AMD Radeon RX 7900 XT to Feature up to 15K Cores; Navi 33/7800 XT to be Taped Out in Q4 [Rumor]

According to whispers from the rumor mill, AMD’s next-gen RDNA 3 based Navi 33 (RX 7800 XT) die is all set to be taped out (finalized) in the last quarter of 2021. Additionally, the Navi 31 (RX 7900 XT) flagship which is going to be based on an MCM (chiplet) design is allegedly going to pack a total of over 15 thousand cores (15,360 to be exact). That’s pretty insane especially if you consider that the Radeon RX 6900 XT which is based on the full-fledged Navi 21 die consists of *just* 5,120 stream processors.

Navi 21

We can conclude a few things from this rumor. Firstly, the Radeon RX 7900 XT (Navi 31 MCM) should easily be 2.2-2.5x faster than its predecessor, with the RX 7800 XT (Navi 33) beating the RX 6800 XT by 30-40% despite featuring the same core counts. A lot will depend on the process on which these chips are fabbed, as the 5nm node should allow for higher core clocks, boosting the overall performance by 15-20%. If a 7nm derivative such as N6 is used instead, then we’re probably looking at more conservative gains. It’ll also be interesting to see if AMD includes any dedicated hardware for Tensors or whether the Ray Accelerators are upgraded to account for BVH traversal.

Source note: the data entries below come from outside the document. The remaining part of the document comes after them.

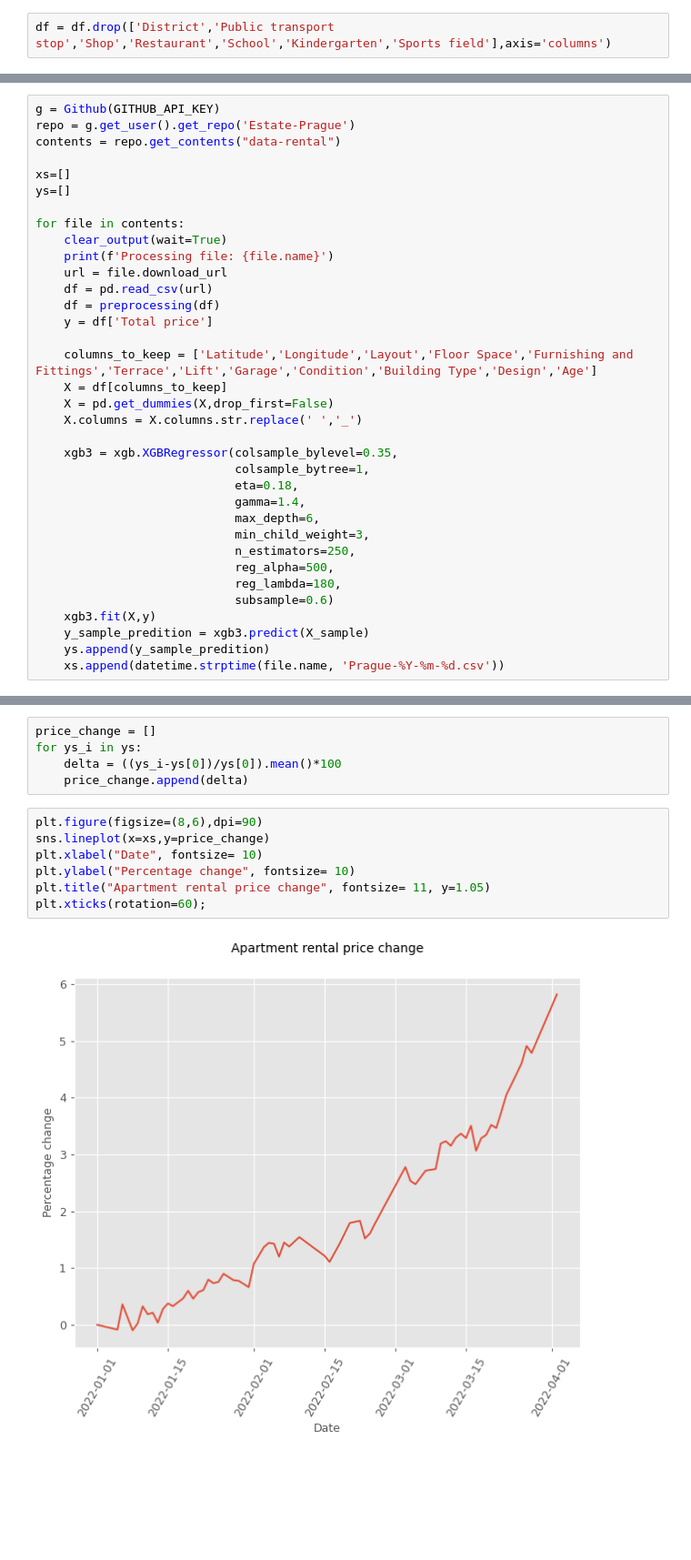
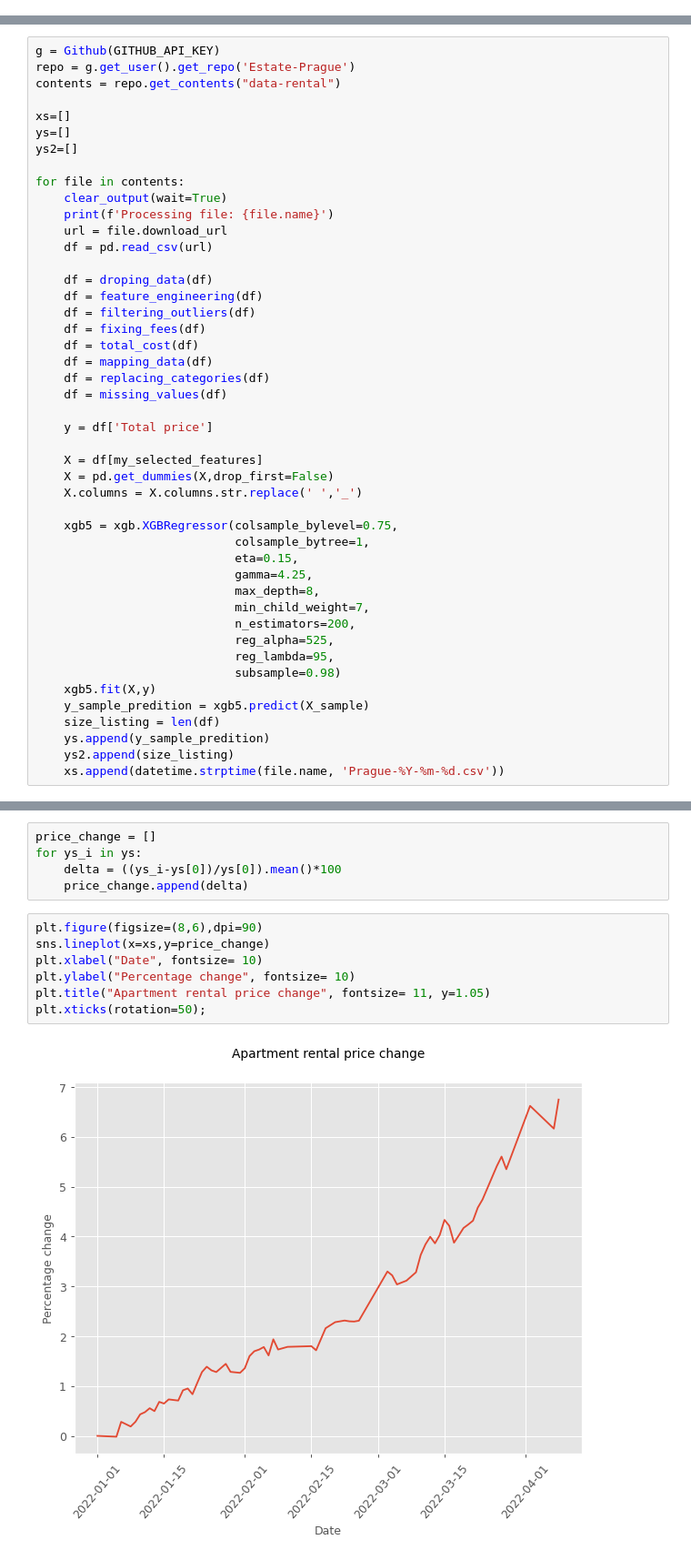
Before and after one commit to tomasz-bialy/Estate-Prague, a Jupyter notebook: Estate_Prague.ipynb, the cells around one changed output, grey strips where cells are left out. Shown at 91% size. Drawn from its saved outputs; the diff is of its cells as text; blank space fills up the shorter version.

```diff
--- a/Estate_Prague.ipynb
+++ b/Estate_Prague.ipynb
@@ -423,2 +336,0 @@ selected_features_emb = ['Latitude','Longitude','Layout','Floor Space','Furnishi
-# %%
-df = df.drop(['District','Public transport stop','Shop','Restaurant','School','Kindergarten','Sports field'],axis='columns')
@@ -536,32 +368,43 @@ contents = repo.get_contents("data-rental")
 
 xs=[]
 ys=[]
+ys2=[]
 
 for file in contents:
     clear_output(wait=True)
     print(f'Processing file: {file.name}')
     url = file.download_url
     df = pd.read_csv(url)
-    df = preprocessing(df)
+
+    df = droping_data(df)
+    df = feature_engineering(df)
+    df = filtering_outliers(df)
+    df = fixing_fees(df)
+    df = total_cost(df)
+    df = mapping_data(df)
+    df = replacing_categories(df)
+    df = missing_values(df)
+
     y = df['Total price']
 
-    columns_to_keep = ['Latitude','Longitude','Layout','Floor Space','Furnishing and Fittings','Terrace','Lift','Garage','Condition','Building Type','Design','Age']
-    X = df[columns_to_keep]
+    X = df[my_selected_features]
     X = pd.get_dummies(X,drop_first=False)
     X.columns = X.columns.str.replace(' ','_')
 
-    xgb3 = xgb.XGBRegressor(colsample_bylevel=0.35,
+    xgb5 = xgb.XGBRegressor(colsample_bylevel=0.75,
                             colsample_bytree=1,
-                            eta=0.18,
-                            gamma=1.4,
-                            max_depth=6,
-                            min_child_weight=3,
-                            n_estimators=250,
-                            reg_alpha=500,
-                            reg_lambda=180,
-                            subsample=0.6)
-    xgb3.fit(X,y)
-    y_sample_predition = xgb3.predict(X_sample)
+                            eta=0.15,
+                            gamma=4.25,
+                            max_depth=8,
+                            min_child_weight=7,
+                            n_estimators=200,
+                            reg_alpha=525,
+                            reg_lambda=95,
+                            subsample=0.98)
+    xgb5.fit(X,y)
+    y_sample_predition = xgb5.predict(X_sample)
+    size_listing = len(df)
     ys.append(y_sample_predition)
+    ys2.append(size_listing)
     xs.append(datetime.strptime(file.name, 'Prague-%Y-%m-%d.csv'))
 # %% [output]
@@ -574,9 +417,9 @@ for ys_i in ys:
 # %%
 plt.figure(figsize=(8,6),dpi=90)
 sns.lineplot(x=xs,y=price_change)
 plt.xlabel("Date", fontsize= 10)
 plt.ylabel("Percentage change", fontsize= 10)
 plt.title("Apartment rental price change", fontsize= 11, y=1.05)
-plt.xticks(rotation=60);
+plt.xticks(rotation=50);
 # %% [output]
-[figure, old version]
+[figure, new version]
```
Also changed, not shown: parts of 28 cells of this notebook.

Via: @Harukaze

There’s also some info on NVIDIA’s Hopper Data Center graphics cards which are also said to be based on an MCM design. According to @kopit7kimi, every GPC (Graphics Processing Cluster) in the GH100 will consist of three CPCs which in turn will feature three TPCs (Texture Processing Cluster), further sub-divided into two SMs. It’s worth noting that we are expecting a separate architecture for the gaming and data center markets, with Ada Lovelace coming to the former as a monolithic design and Hopper with its MCM design headed to the next-gen Tensor core accelerators.

Areej

Computer Engineering dropout (3 years), writer, journalist, and amateur poet. I started my first technology blog, Techquila while in college to address my hardware passion. Although largely successful, it was a classic example of too many people trying out multiple different things but getting nothing done. Left in late 2019 and been working on Hardware Times ever since.

Leave a Reply

Your email address will not be published. Required fields are marked *

This site uses Akismet to reduce spam. Learn how your comment data is processed.

Back to top button